Put aside your expectations that the musical Freaky Friday is going to be yet another manipulative Disney raid on its popular film titles, designed primarily for those who fondly recall one of three cinematic versions. Instead, Slow Burn Theatre Company has delivered a thoroughly enchanting evening, one of most polished and downright fun productions it has offered in recent years.
MNM Theatre ’s Avenue Q, the musical comedy with foul-mouthed and copulating puppets, has never been as clearly about education as now. It’s the curriculum about coping with disappointment waiting in the real world.
The drolly hilarious Avenue Q, being given a “fine, fine” outing by MNM, is also imbued with a quiet sadness and accompanying sympathy for the loss of hopeful naiveté.
Juliet Among the Changelings, the inaugural full-length production from Lost Girls Theatre, succeeds most if not all of the time in establishing and staying in that difficult groove of fantasy and reality, producing a charming, humorous and thoughtful evening unlike much else you’ll find in local adult theater.
The scruffy damaged denizens of New Orleans’ underclass depicted in the musical The Journey: The Story of Your Life really only have one dimension and the subtlety of a freight train, but, good God, the power that this cast and creative team from Outré Theatre Company invest in that one dimension is overwhelming.
Like a scruffy stray found on the streets with little promise of being housebroken, Slow Burn Theatre Company’s musical High Fidelity shouldn’t be so appealing and downright winning.

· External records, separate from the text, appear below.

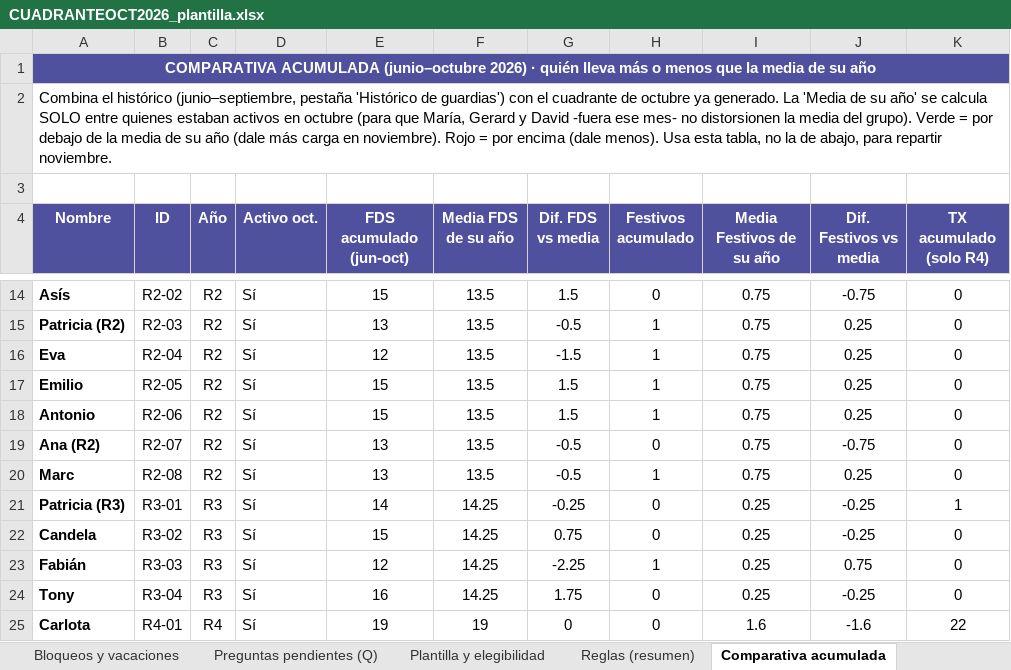
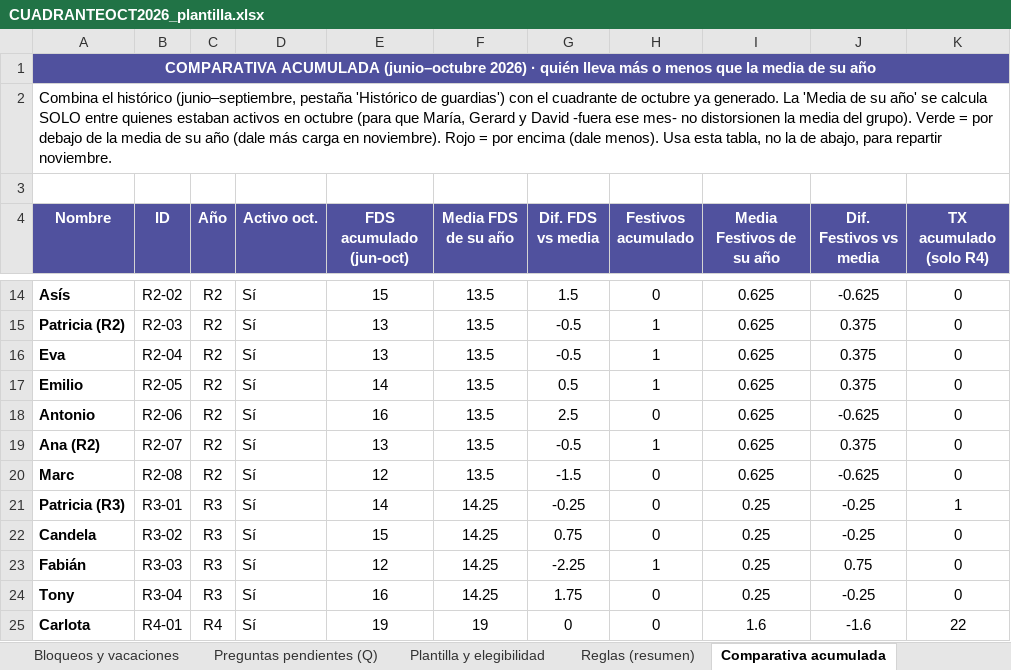
Before and after one commit to pablorodriguez-pixel/claude, an Excel workbook: guardias-anestesia/cuadrantes/CUADRANTEOCT2026_plantilla.xlsx, sheet Comparativa acumulada, drawn as a sheet; only a part is shown, gaps mark what is left out; values as stored, in another font and other column widths than the file's, no borders; conditional formats not drawn; the diff covers the shown part only; the diff names each change by its address in the sheet, - before the commit and + after, or states it on an @@ line.

```diff
--- a/guardias-anestesia/cuadrantes/CUADRANTEOCT2026_plantilla.xlsx (sheet Comparativa acumulada)
+++ b/guardias-anestesia/cuadrantes/CUADRANTEOCT2026_plantilla.xlsx (sheet Comparativa acumulada)
-I14:I20 (Media Festivos de su año): 0.75
+I14:I20 (Media Festivos de su año): 0.625
-J14 (Dif. Festivos vs media): -0.75
+J14 (Dif. Festivos vs media): -0.625
-J15:J17 (Dif. Festivos vs media): 0.25
+J15:J17 (Dif. Festivos vs media): 0.375
-E16 (FDS acumulado (jun-oct)): 12
+E16 (FDS acumulado (jun-oct)): 13
-G16 (Dif. FDS vs media): -1.5
+G16 (Dif. FDS vs media): -0.5
-E17 (FDS acumulado (jun-oct)): 15
+E17 (FDS acumulado (jun-oct)): 14
-G17 (Dif. FDS vs media): 1.5
+G17 (Dif. FDS vs media): 0.5
-E18 (FDS acumulado (jun-oct)): 15
+E18 (FDS acumulado (jun-oct)): 16
-G18 (Dif. FDS vs media): 1.5
+G18 (Dif. FDS vs media): 2.5
-H18 (Festivos acumulado): 1
+H18 (Festivos acumulado): 0
-J18 (Dif. Festivos vs media): 0.25
+J18 (Dif. Festivos vs media): -0.625
-H19 (Festivos acumulado): 0
+H19 (Festivos acumulado): 1
-J19 (Dif. Festivos vs media): -0.75
+J19 (Dif. Festivos vs media): 0.375
-E20 (FDS acumulado (jun-oct)): 13
+E20 (FDS acumulado (jun-oct)): 12
-G20 (Dif. FDS vs media): -0.5
+G20 (Dif. FDS vs media): -1.5
-H20 (Festivos acumulado): 1
+H20 (Festivos acumulado): 0
-J20 (Dif. Festivos vs media): 0.25
+J20 (Dif. Festivos vs media): -0.625
```
Also changed, not shown: 52 edited cells elsewhere in this sheet, sheet Resumen de guardias, sheet Calendario Octubre 2026, sheet Validación H-01 a H-18, sheet Cobertura por día, sheet Bloqueos y vacaciones.
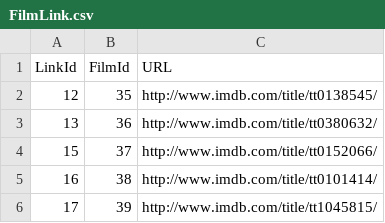
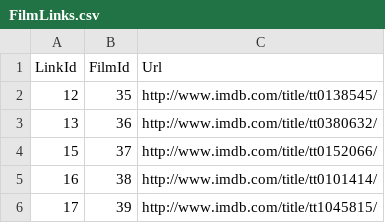
Before and after one commit to International-Fairy-Tale-Filmography/data, a CSV file: csv/FilmLinks.csv (was csv/FilmLink.csv), drawn as a sheet; only a part is shown; the diff names each change by its address in the sheet, - before the commit and + after, or states it on an @@ line.

```diff
--- a/csv/FilmLink.csv
+++ b/csv/FilmLinks.csv
-C1: URL
+C1: Url
```
Also changed, not shown: csv/FilmCompanies.csv, csv/FilmOrigins.csv, 19 other files.
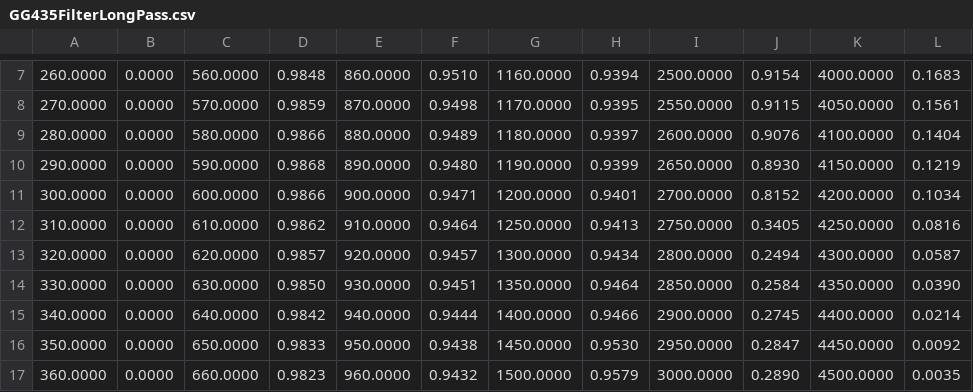
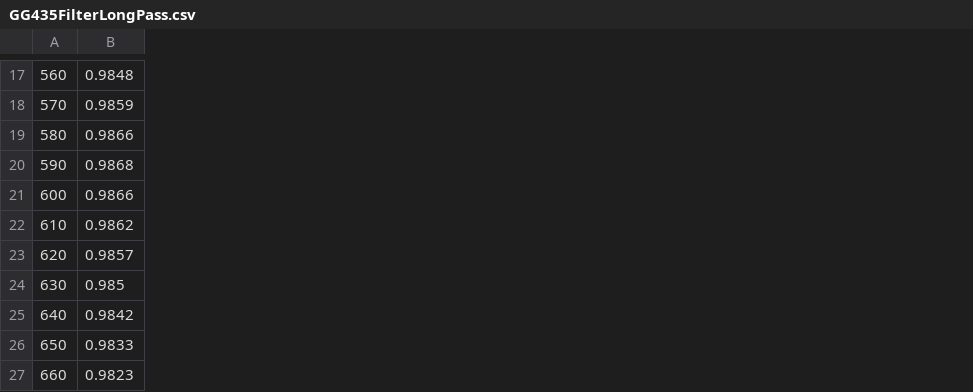
Before and after one commit to RajeshwariJadhav/pset8, a CSV file: diyHypImaging/FilterData/GG435FilterLongPass.csv, drawn as a sheet; only a part is shown, gaps mark what is left out; removed rows and columns are numbered as before the commit, all else as after; the diff covers the shown part only; the diff names each change by its address in the sheet, - before the commit and + after, or states it on an @@ line.

Commit message:
Update GG435FilterLongPass.csv

```diff
--- a/diyHypImaging/FilterData/GG435FilterLongPass.csv
+++ b/diyHypImaging/FilterData/GG435FilterLongPass.csv
-column A, rows 7-17: 260.0000 | 270.0000 | 280.0000 | 290.0000 | 300.0000 | 310.0000 | 320.0000 | 330.0000 | 340.0000 | 350.0000 | 360.0000
-column B, rows 7-17: all 0.0000
-column C, rows 7-17: 560.0000 | 570.0000 | 580.0000 | 590.0000 | 600.0000 | 610.0000 | 620.0000 | 630.0000 | 640.0000 | 650.0000 | 660.0000
+column A, rows 17-27: 560 | 570 | 580 | 590 | 600 | 610 | 620 | 630 | 640 | 650 | 660
-column E, rows 7-17: 860.0000 | 870.0000 | 880.0000 | 890.0000 | 900.0000 | 910.0000 | 920.0000 | 930.0000 | 940.0000 | 950.0000 | 960.0000
-column F, rows 7-17: 0.9510 | 0.9498 | 0.9489 | 0.9480 | 0.9471 | 0.9464 | 0.9457 | 0.9451 | 0.9444 | 0.9438 | 0.9432
-column G, rows 7-17: 1160.0000 | 1170.0000 | 1180.0000 | 1190.0000 | 1200.0000 | 1250.0000 | 1300.0000 | 1350.0000 | 1400.0000 | 1450.0000 | 1500.0000
-column H, rows 7-17: 0.9394 | 0.9395 | 0.9397 | 0.9399 | 0.9401 | 0.9413 | 0.9434 | 0.9464 | 0.9466 | 0.9530 | 0.9579
-column I, rows 7-17: 2500.0000 | 2550.0000 | 2600.0000 | 2650.0000 | 2700.0000 | 2750.0000 | 2800.0000 | 2850.0000 | 2900.0000 | 2950.0000 | 3000.0000
-column J, rows 7-17: 0.9154 | 0.9115 | 0.9076 | 0.8930 | 0.8152 | 0.3405 | 0.2494 | 0.2584 | 0.2745 | 0.2847 | 0.2890
-column K, rows 7-17: 4000.0000 | 4050.0000 | 4100.0000 | 4150.0000 | 4200.0000 | 4250.0000 | 4300.0000 | 4350.0000 | 4400.0000 | 4450.0000 | 4500.0000
-column L, rows 7-17: 0.1683 | 0.1561 | 0.1404 | 0.1219 | 0.1034 | 0.0816 | 0.0587 | 0.0390 | 0.0214 | 0.0092 | 0.0035
-B24: 0.9850
+B24: 0.985
```
Also changed, not shown: 10 added rows and 9 removed rows elsewhere in this file.
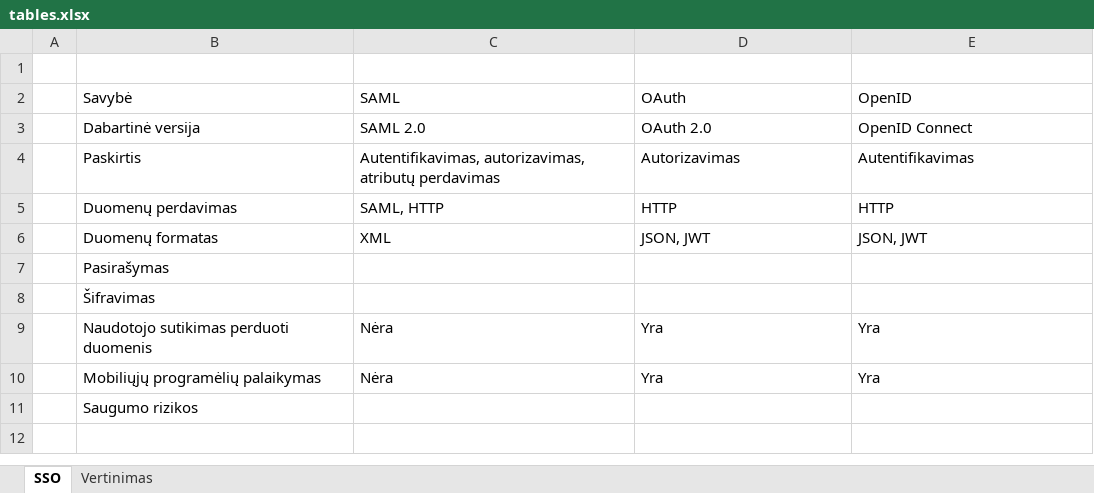
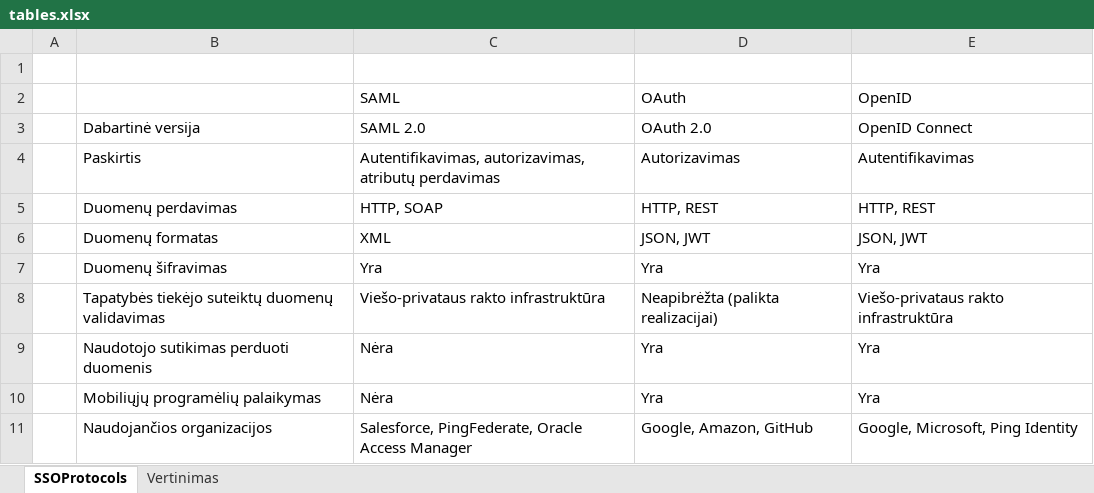
Before and after one commit to Ubaldas11/bachelor-thesis, an Excel workbook: tables.xlsx, sheet SSOProtocols, drawn as a sheet; values as stored, in another font and other column widths than the file's, no borders; removed rows and columns are numbered as before the commit, all else as after; the diff names each change by its address in the sheet, - before the commit and + after, or states it on an @@ line.

Commit message:
Federated IDM overview updates.

```diff
--- a/tables.xlsx (sheet SSOProtocols)
+++ b/tables.xlsx (sheet SSOProtocols)
-sheet tab: SSO
+sheet tab: SSOProtocols
-B2: Savybė
+B2: (empty)
-C5 (SAML): SAML, HTTP
+C5 (SAML): HTTP, SOAP
-D5 (OAuth): HTTP
+D5 (OAuth): HTTP, REST
-E5 (OpenID): HTTP
+E5 (OpenID): HTTP, REST
-row 7:  | Pasirašymas
-row 8:  | Šifravimas
+row 7:  | Duomenų šifravimas | Yra | Yra | Yra
+row 8:  | Tapatybės tiekėjo suteiktų duomenų validavimas | Viešo-privataus rakto infrastruktūra | Neapibrėžta (palikta realizacijai) | Viešo-privataus rakto infrastruktūra
-row 11:  | Saugumo rizikos
+row 11:  | Naudojančios organizacijos | Salesforce, PingFederate, Oracle Access Manager | Google, Amazon, GitHub | Google, Microsoft, Ping Identity
```
Also changed, not shown: 5 other files.
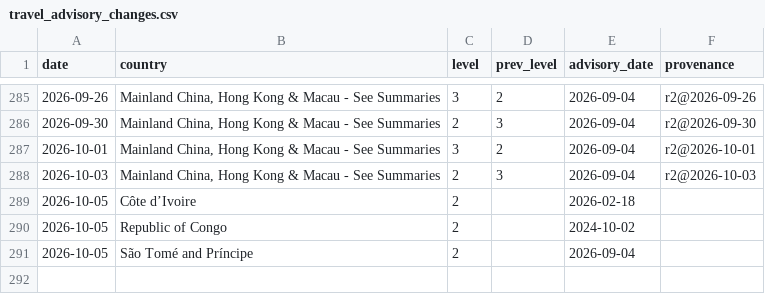
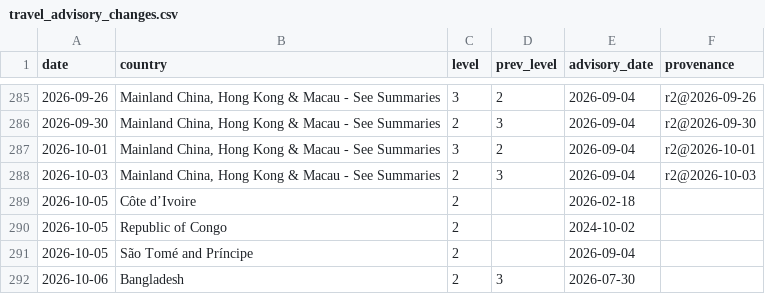
Before and after one commit to btabiado/alpine-data, a CSV file: data/travel_advisory_changes.csv, drawn as a sheet; only a part is shown, gaps mark what is left out; the diff names each change by its address in the sheet, - before the commit and + after, or states it on an @@ line.

```diff
--- a/data/travel_advisory_changes.csv
+++ b/data/travel_advisory_changes.csv
+row 292: 2026-10-06 | Bangladesh | 2 | 3 | 2026-07-30
```
Also changed, not shown: data/travel_advisory_levels.csv.
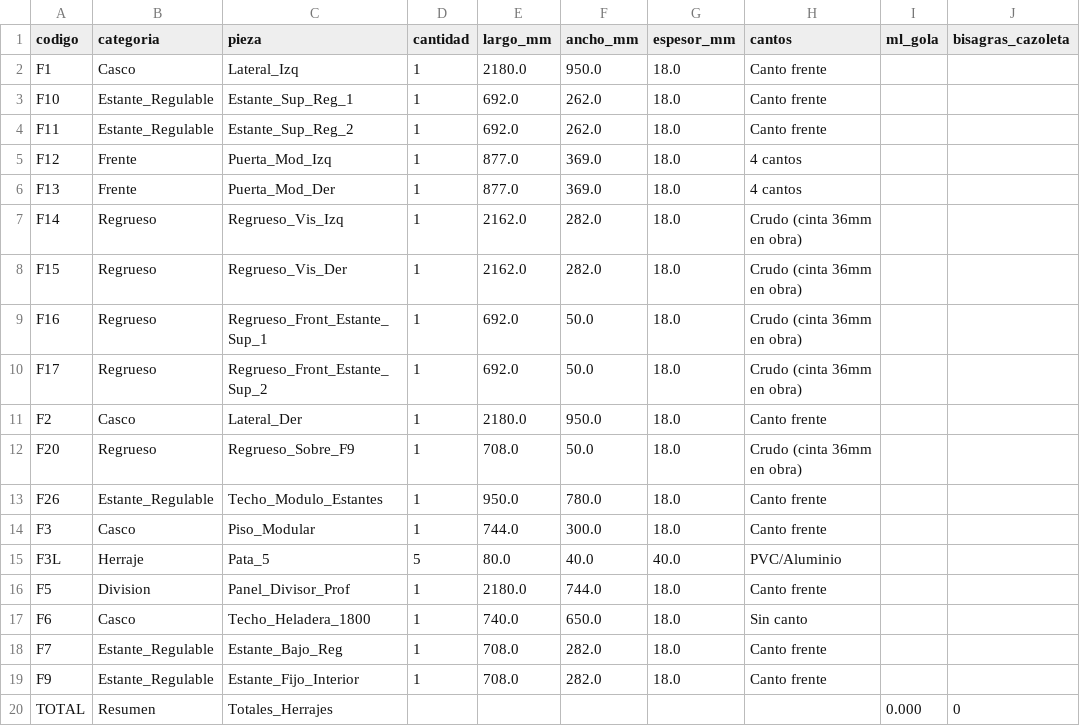
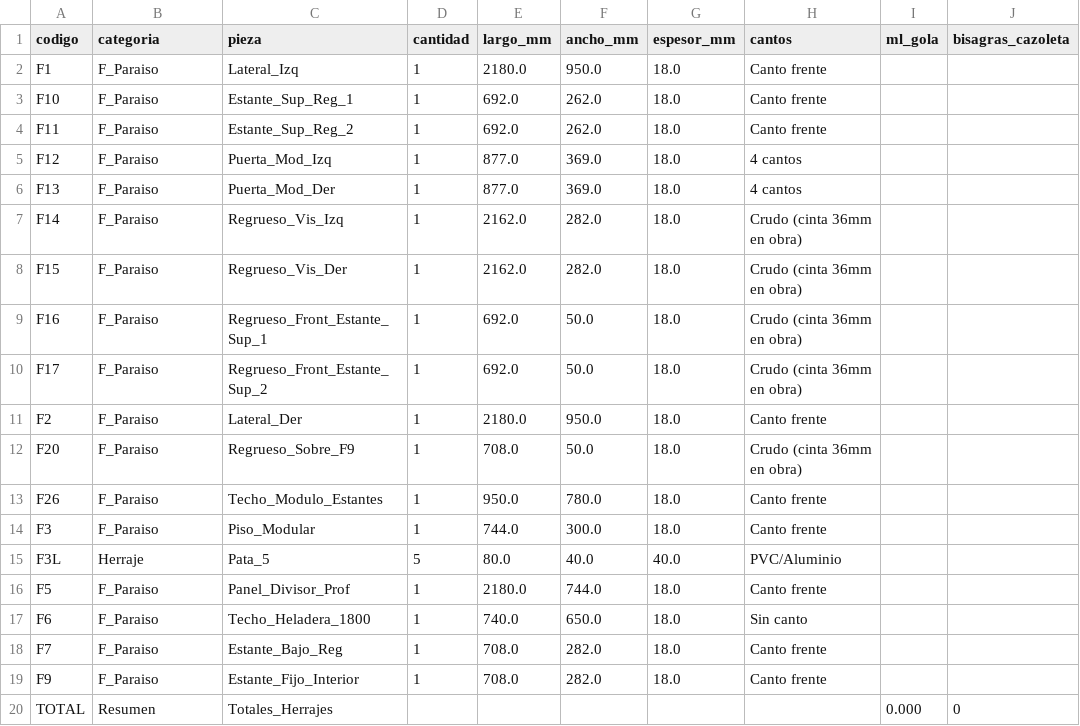
Before and after one commit to mgaitan/cads, a CSV file: bom/F_bom.csv, drawn as a sheet.

```diff
--- a/bom/F_bom.csv
+++ b/bom/F_bom.csv
@@ -1,20 +1,20 @@
 codigo,categoria,pieza,cantidad,largo_mm,ancho_mm,espesor_mm,cantos,ml_gola,bisagras_cazoleta
-F1,Casco,Lateral_Izq,1,2180.0,950.0,18.0,Canto frente,,
-F10,Estante_Regulable,Estante_Sup_Reg_1,1,692.0,262.0,18.0,Canto frente,,
-F11,Estante_Regulable,Estante_Sup_Reg_2,1,692.0,262.0,18.0,Canto frente,,
-F12,Frente,Puerta_Mod_Izq,1,877.0,369.0,18.0,4 cantos,,
-F13,Frente,Puerta_Mod_Der,1,877.0,369.0,18.0,4 cantos,,
-F14,Regrueso,Regrueso_Vis_Izq,1,2162.0,282.0,18.0,Crudo (cinta 36mm en obra),,
-F15,Regrueso,Regrueso_Vis_Der,1,2162.0,282.0,18.0,Crudo (cinta 36mm en obra),,
-F16,Regrueso,Regrueso_Front_Estante_Sup_1,1,692.0,50.0,18.0,Crudo (cinta 36mm en obra),,
-F17,Regrueso,Regrueso_Front_Estante_Sup_2,1,692.0,50.0,18.0,Crudo (cinta 36mm en obra),,
-F2,Casco,Lateral_Der,1,2180.0,950.0,18.0,Canto frente,,
-F20,Regrueso,Regrueso_Sobre_F9,1,708.0,50.0,18.0,Crudo (cinta 36mm en obra),,
-F26,Estante_Regulable,Techo_Modulo_Estantes,1,950.0,780.0,18.0,Canto frente,,
-F3,Casco,Piso_Modular,1,744.0,300.0,18.0,Canto frente,,
+F1,F_Paraiso,Lateral_Izq,1,2180.0,950.0,18.0,Canto frente,,
+F10,F_Paraiso,Estante_Sup_Reg_1,1,692.0,262.0,18.0,Canto frente,,
+F11,F_Paraiso,Estante_Sup_Reg_2,1,692.0,262.0,18.0,Canto frente,,
+F12,F_Paraiso,Puerta_Mod_Izq,1,877.0,369.0,18.0,4 cantos,,
+F13,F_Paraiso,Puerta_Mod_Der,1,877.0,369.0,18.0,4 cantos,,
+F14,F_Paraiso,Regrueso_Vis_Izq,1,2162.0,282.0,18.0,Crudo (cinta 36mm en obra),,
+F15,F_Paraiso,Regrueso_Vis_Der,1,2162.0,282.0,18.0,Crudo (cinta 36mm en obra),,
+F16,F_Paraiso,Regrueso_Front_Estante_Sup_1,1,692.0,50.0,18.0,Crudo (cinta 36mm en obra),,
+F17,F_Paraiso,Regrueso_Front_Estante_Sup_2,1,692.0,50.0,18.0,Crudo (cinta 36mm en obra),,
+F2,F_Paraiso,Lateral_Der,1,2180.0,950.0,18.0,Canto frente,,
+F20,F_Paraiso,Regrueso_Sobre_F9,1,708.0,50.0,18.0,Crudo (cinta 36mm en obra),,
+F26,F_Paraiso,Techo_Modulo_Estantes,1,950.0,780.0,18.0,Canto frente,,
+F3,F_Paraiso,Piso_Modular,1,744.0,300.0,18.0,Canto frente,,
 F3L,Herraje,Pata_5,5,80.0,40.0,40.0,PVC/Aluminio,,
-F5,Division,Panel_Divisor_Prof,1,2180.0,744.0,18.0,Canto frente,,
-F6,Casco,Techo_Heladera_1800,1,740.0,650.0,18.0,Sin canto,,
-F7,Estante_Regulable,Estante_Bajo_Reg,1,708.0,282.0,18.0,Canto frente,,
-F9,Estante_Regulable,Estante_Fijo_Interior,1,708.0,282.0,18.0,Canto frente,,
+F5,F_Paraiso,Panel_Divisor_Prof,1,2180.0,744.0,18.0,Canto frente,,
+F6,F_Paraiso,Techo_Heladera_1800,1,740.0,650.0,18.0,Sin canto,,
+F7,F_Paraiso,Estante_Bajo_Reg,1,708.0,282.0,18.0,Canto frente,,
+F9,F_Paraiso,Estante_Fijo_Interior,1,708.0,282.0,18.0,Canto frente,,
 TOTAL,Resumen,Totales_Herrajes,,,,,,0.000,0
```
Also changed, not shown: outputs/cutting/blanco_18mm_placements.csv, outputs/cutting/fondo_6mm_placements.csv, 25 other files.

But it is. The sense that the energetic cast and creative team seem to be having this much fun should enchant most anyone open to a summer lark.
fSlow Burn Theatre Company’s daffy production of the summer trifle The Wedding Singer feels like a sweet, sloppy kiss from a scruffy dog that could really use a trip to the groomer, but who’s lovable all the same. What this silly smile of a show undeniably lacks in polish and consistency, its cast makes up for with grinning enthusiasm and goofball abandon
There is more passion pouring off the stage in Slow Burn Theatre Company’s thrilling Side Show than in ten other musicals we’ve seen in the past year put together. That may result in one too many deafening power ballad after power ballad for some tastes and eardrums, but for those wanting to be touched by a poignant, but very dark tale skillfully delivered, Side Show is a powerful example of what the modern musical can be.
Life isn’t fair. That’s one of the bittersweet themes in Slow Burn Theatre Company’s Avenue Q. But what’s really unfair is that there’s only five performances left and unless you hustle this weekend or next, you might miss it. Once again, the little theater with a below-modest budget and full-scale ambitions has simply nailed another production, this time delivering a raunchy, irreverent and joyous opener to their fourth season in way west Boca Raton.
Backstage at rehearsals for this weekend’s opening of Slow Burn Theatre Company’s Avenue Q, it was not unusual to find actors offstage talking to their puppets. Michael Westrich, who portrays college graduate Princeton, said it goes farther than that. “Sometimes we’re backstage having a conversation and we find the puppets are talking.”